However, the British women's No.1 is no soft touch and despite serving "at about 50% at first" and having treatment for dizziness, Watson still managed to make it through to the second round, defeating Alexandra Cadantu, of Romania 2-6, 6-3, 6-2.
The world No.50 said she planned to see a doctor before her second-round match with Ksenia Pervak, of Kazakhstan, tomorrow but the one thing that can be guaranteed about Watson is that she will give absolutely everything she has.
"Last time I played her was in the Australian Open juniors at the quarter-finals," Watson said. "I lost. She won [the title] that year. But I've seen her around. She's a lefty, a tough player, she makes a lot of balls."

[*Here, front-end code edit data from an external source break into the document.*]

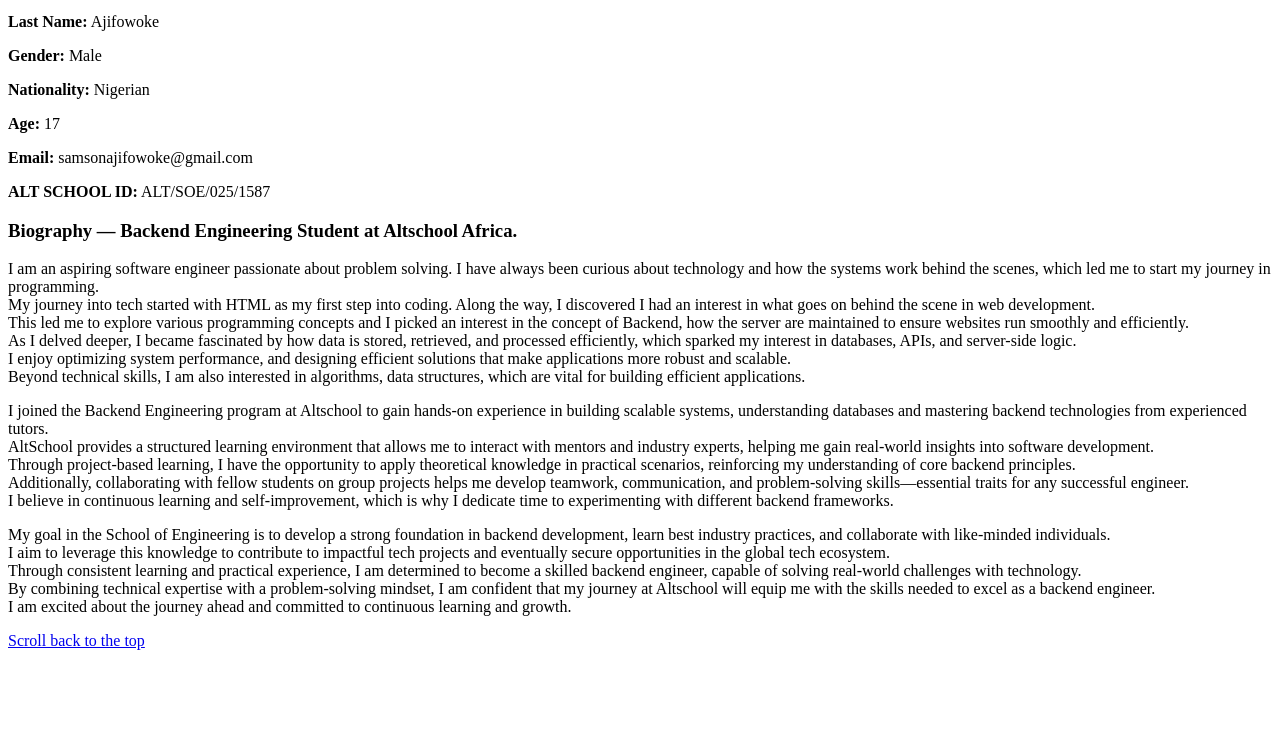
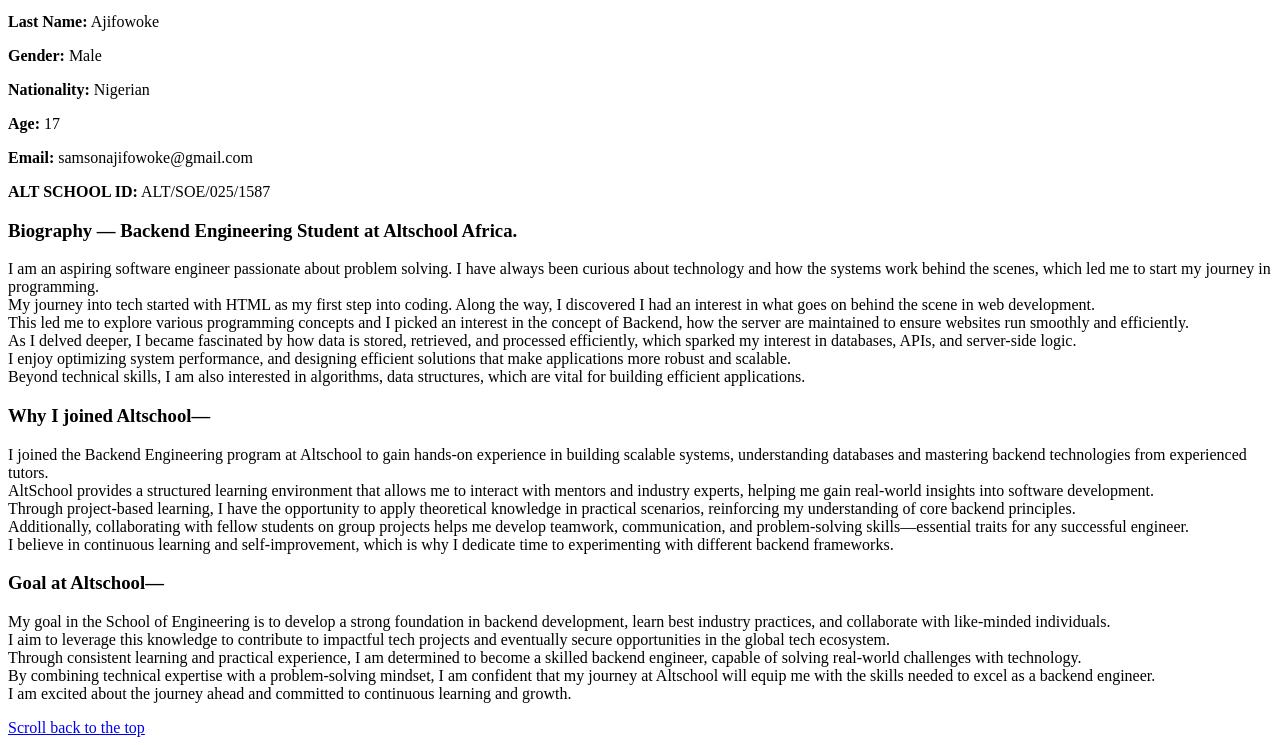
Before and after one commit to Samson23-ux/Samson, a plain HTML site: page index.html in a window 1280 px wide. Shown: the part 101-846 px from the top of the page. Before the commit the page ends 800 px from the top, so only its background shows below. Drawn offline with Linux system fonts and the light colour scheme.

Commit message:
Update index.html

```diff
--- a/index.html
+++ b/index.html
@@ -29,12 +29,14 @@
       <br>I enjoy optimizing system performance, and designing efficient solutions that make applications more robust and scalable.
       <br>Beyond technical skills, I am also interested in algorithms, data structures, which are vital for building efficient applications.
     </p>
+    <h3>Why I joined Altschool—</h3>
     <p>I joined the Backend Engineering program at Altschool to gain hands-on experience in building scalable systems, understanding databases and mastering backend technologies from experienced tutors.
       <br>AltSchool provides a structured learning environment that allows me to interact with mentors and industry experts, helping me gain real-world insights into software development.
       <br>Through project-based learning, I have the opportunity to apply theoretical knowledge in practical scenarios, reinforcing my understanding of core backend principles.
       <br>Additionally, collaborating with fellow students on group projects helps me develop teamwork, communication, and problem-solving skills—essential traits for any successful engineer.
       <br>I believe in continuous learning and self-improvement, which is why I dedicate time to experimenting with different backend frameworks.
     </p>
+    <h3>Goal at Altschool—</h3>
     <p>My goal in the School of Engineering is to develop a strong foundation in backend development, learn best industry practices, and collaborate with like-minded individuals.
       <br>I aim to leverage this knowledge to contribute to impactful tech projects and eventually secure opportunities in the global tech ecosystem.
       <br>Through consistent learning and practical experience, I am determined to become a skilled backend engineer, capable of solving real-world challenges with technology.
```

On the surface, Watson is happy-go-lucky, always quick with a smile and genuinely nice but there is also a real steel about the 20-year-old that often gets overlooked and she was more annoyed with her performance than pleased with the recovery.
"I'm not really proud of it," she said. "At the beginning I definitely wasn't there. I wasn't playing well. I didn't have much energy. I don't know what it was.
"When I started cramping, I had to start hitting the ball [harder] because I couldn't move. I'm kind of thankful that I did cramp today, otherwise I don't know how the match would have ended up."
Trailing by a set and 3-2 and making an unusually high number of mistakes, Watson called the doctor, who took her temperature.
At the same time, Cadantu needed two injury time-outs and the extra time to recover was crucial for Watson as she roared back to victory.
"I was worried because I wasn't playing well, at all," a candid Watson admitted. "I thought it was a great opportunity, not being drawn against a top-five player in the world. I really wanted to take advantage. I had a great finish to last year and this is the first grand slam event of the year, so I was really looking forward to it, very motivated.
"She actually had two time-outs, so during that time I just ate two bananas, some gels, drank loads. I think having that little sit down, I got a little recharged and motivated."
Last October, Watson became the first British woman to win a WTA Tour title since 1988 when she won in Japan and the confidence she derived from that has helped her reassess her aims for 2013, with a place in the top 30 her next goal. "I feel a lot more confident and I believe in myself," she added. "Like this match, I felt I should have won and if I didn't I would have been extremely disappointed.
"I'm using it to push myself more in my training, make sure I'm working hard every day and not having a slack day."
Laura Robson, just three places behind her in the rankings, was due to play the American Melanie Oudin in the early hours of this morning.